Trans-Pacific View author Mercy Kuo regularly engages subject-matter experts, policy practitioners, and strategic thinkers across the globe for their diverse insights into U.S. Asia policy. This conversation with Dr. Naoko Aoki – Stanton Nuclear Security Fellow at the RAND Corporation and formerly with Kyodo News, Japan’s largest new agency – is the 174th in “The Trans-Pacific View Insight Series.”
Explain Tokyo’s strategic calculus in U.S.-North Korea negotiations.
Japan has two policy goals regarding North Korea. One is to solve the nuclear and missile threat North Korea poses to Japan and the other is to settle a bilateral dispute over Japanese nationals kidnapped by North Korean agents in the 1970s and 1980s. The second problem has a deeply emotional aspect in Japan, and Prime Minister Shinzo Abe has repeatedly called it a policy priority.Enjoying this article? Click here to subscribe for full access. Just $5 a month.
Progress on the kidnapping issue is unlikely to be made without progress on the nuclear and missile problem. This is because Japan’s biggest leverage over North Korea is its ability to offer economic cooperation. Japan said in a declaration after a summit meeting with North Korea in 2002 that such cooperation will take place after the two countries normalize ties, which means after both problems are solved. Japan considers the declaration still valid. On a more practical level, major economic cooperation can only happen after international sanctions are lifted, which would not take place until progress is made on the nuclear and missile front.
Define Japan’s threat perceptions in its neighborhood.
For Japan, North Korea is an immediate threat. North Korea has test-fired numerous ballistic missiles, some of which flew over Japan. Japan assumes that North Korea has the ability to make their nuclear weapons small enough to fit on its ballistic missiles. Japan has been living under this threat for a while and it is making its own defense efforts to try to counter it.
But China looms large in Japanese minds, too, as perhaps as a longer-term and bigger threat. Japan’s most recent National Defense Program Guidelines (NDPG) issued in December 2018, which looks at Japan’s defense needs over the next 10 years, shows that Japan is concerned about the shifting power balance, including the expansion of China’s military power. While Japan has improved its relations with China since last year, it is keenly aware of the possible security challenges ahead.
Russia is also a concern for Japan, although not to the same degree.
What would be favorable outcomes for Japan at the upcoming second U.S.-North Korea summit?
It is perhaps useful to talk about what elements would make the second U.S.-North Korea summit an unfavorable one for Japan.
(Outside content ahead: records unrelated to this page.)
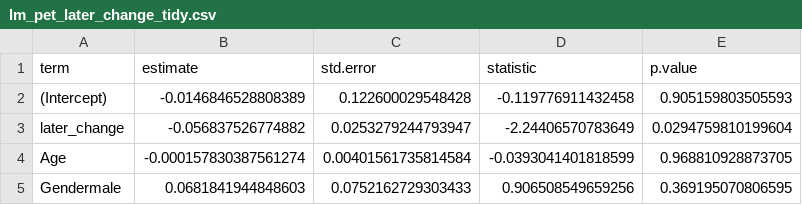
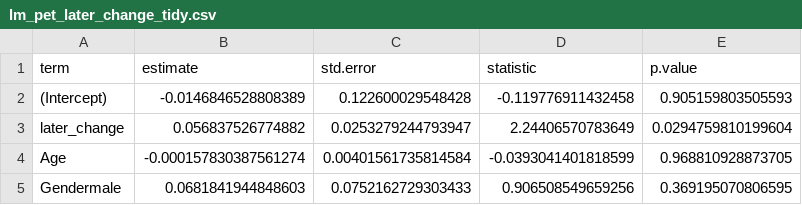
Before and after one commit to robertapassiatore/multimodal-reward-learning-mdd, a CSV file: outputs/lm_pet_later_change_tidy.csv, drawn as a sheet.

```diff
--- a/outputs/lm_pet_later_change_tidy.csv
+++ b/outputs/lm_pet_later_change_tidy.csv
@@ -2,3 +2,3 @@
 "(Intercept)",-0.0146846528808389,0.122600029548428,-0.119776911432458,0.905159803505593
-"later_change",-0.056837526774882,0.0253279244793947,-2.24406570783649,0.0294759810199604
+"later_change",0.056837526774882,0.0253279244793947,2.24406570783649,0.0294759810199604
 "Age",-0.000157830387561274,0.00401561735814584,-0.0393041401818599,0.968810928873705
```
Also changed, not shown: outputs/lm_pet_early_change_tidy.csv, 11 other files.
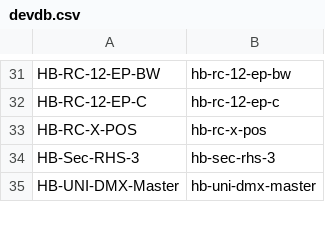
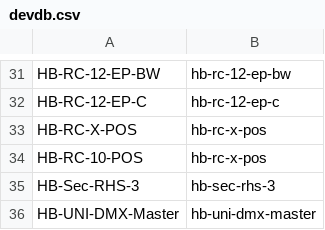
Before and after one commit to jp112sdl/JP-HB-Devices-addon, a CSV file: src/addon/devdb.csv, drawn as a sheet; only a part is shown, gaps mark what is left out.

```diff
--- a/src/addon/devdb.csv
+++ b/src/addon/devdb.csv
@@ -33,2 +33,3 @@ HB-RC-12-EP-C;hb-rc-12-ep-c
 HB-RC-X-POS;hb-rc-x-pos
+HB-RC-10-POS;hb-rc-x-pos
 HB-Sec-RHS-3;hb-sec-rhs-3
```
Also changed, not shown: 3 other files.
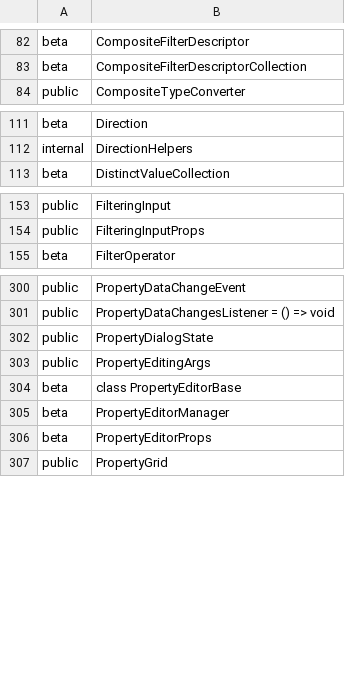
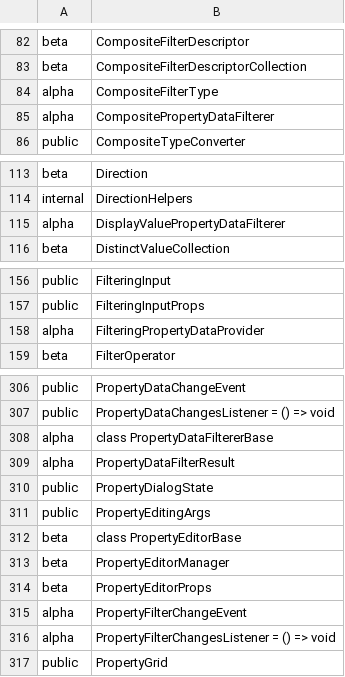
Before and after one commit to iTwin/appui, a CSV file: common/api/summary/ui-components.exports.csv, drawn as a sheet; only a part is shown, gaps mark what is left out; the diff covers the shown part only; the diff names each change by its address in the sheet, - before the commit and + after, or states it on an @@ line.

Commit message:
Merged PR 107888: UI: Property Grid Filtering
Implemented FilteringPropertyGridProvider and DisplayValue, Label, Favorite property and Composite filters.
_Note: Due to rotating out, I was not able to complete this task completely. As such, I leave a TODO list for the next developer._

# TODO:
- [x] propertygrid/DataProvider.ts has uncovered branches because of new "shouldCreateFavoritesCategory" flag. Need to cover with tests.
- [x] Check out FilteredTreeDataProvider tests. They started failing locally (something to do with the randomized node paths). Not sure if it will be reproducible on other machines. I did not touch any of the code around this.
- [x] Run rush extract-api. I have not run rush extract-api yet, in case other changes will be needed before PR is completed.
- [x] Sample usage in test app. Unified selection HOC component does not support filtering provider at the moment. Created PBIs for a separate PR: #441620, #441618

## Related fixes and notes:
- Looks like category properties were being marked as readonly by immer, which cause AutoExpandingPropertyDataProvider to not be able to modify them. Fixed this by creating a new object and not storing the original property.
- Made CategorizedProperties return only CategorizedProperties from getChildren and getSelf.
- Fixed hook forcedUpdate bug, where if listener was called twice very fast, the bool value would flip twice and then an update would not happen.
- ModelSource has an additional parameter on setPropertyData to determine whether propertyData state should be used (alternative being state transferred from old model).
- TestUtils createPrimitiveStringProperty was acting strange with chai expect deep equals. AutoExpand property would not show up when setting it to false with the previous code.
- ContentDataProvider interface was not complete (was missing getFieldByPropertyRecord, which is necessary for favorite property checking). Since I am not sure if any external users have implemented this interface, I made this method in the interface optional.

Related work items: #385271

```diff
--- a/common/api/summary/ui-components.exports.csv
+++ b/common/api/summary/ui-components.exports.csv
+row 84: alpha | CompositeFilterType
+row 85: alpha | CompositePropertyDataFilterer
+row 115: alpha | DisplayValuePropertyDataFilterer
+row 158: alpha | FilteringPropertyDataProvider
+row 308: alpha | class PropertyDataFiltererBase
+row 309: alpha | PropertyDataFilterResult
+row 315: alpha | PropertyFilterChangeEvent
+row 316: alpha | PropertyFilterChangesListener = () => void
```
Also changed, not shown: 2 added rows elsewhere in this file, 27 other files.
If there is to be an agreement on a step-by-step process for North Korea’s denuclearization, which I think is the only realistic way to make progress, the question would become, what would be prioritized?
If the United States prioritizes, for example, the dismantlement of North Korea’s intercontinental ballistic missile (ICBM) program over other factors because those missiles directly threaten the U.S. mainland, that would be problematic for Japan. This is because shorter-range North Korean missiles will continue to threaten Japan. This would be even more problematic for Japan if nothing is done about the nuclear warheads that North Korea already possesses.
There are many possible scenarios, but the ICBM program is one important element.
Assess Tokyo’s strategic position toward China’s North Korea policy.
China and Japan have different policy priorities and approaches toward North Korea. My study on the history of the countries’ actions since the first North Korean nuclear crisis in the early 1990s shows that China prioritized stability above all else and preferred to use positive inducements in dealing with North Korea. China sometimes chose to use coercion when North Korea posed more than a regional threat, but Beijing went back to relying on positive inducements once tensions were down.
In contrast, Japan has two policy goals as I mentioned above. As the kidnapping issue gained importance in policy priority, Japan relied more on negative inducements to deal with North Korea.
A major challenge in dealing with North Korea is to have the countries that have a stake in the matter coordinate their actions so that policies could have their intended impact. This has not always been successful.
Identify top challenges and opportunities for the Abe administration in the context of North Korea’s path toward denuclearization.
Of the five countries that have major stakes in the developments on the Korean Peninsula – the United States, China, Japan, Russia, and South Korea – Japan is the only country that has not had substantive diplomatic engagement with North Korea since Pyongyang began its diplomatic initiative in early 2018. While the Japanese foreign minister met with his North Korean counterpart in New York in September 2018 and also briefly made contact with him in Singapore a month before that, those encounters appear to not have produced a breakthrough in trying to get bilateral talks back on track. Judging from North Korea’s tone on Japan in its official press, Pyongyang does not appear ready to engage with Tokyo. Whether that changes with the second U.S.-North Korea summit remains to be seen.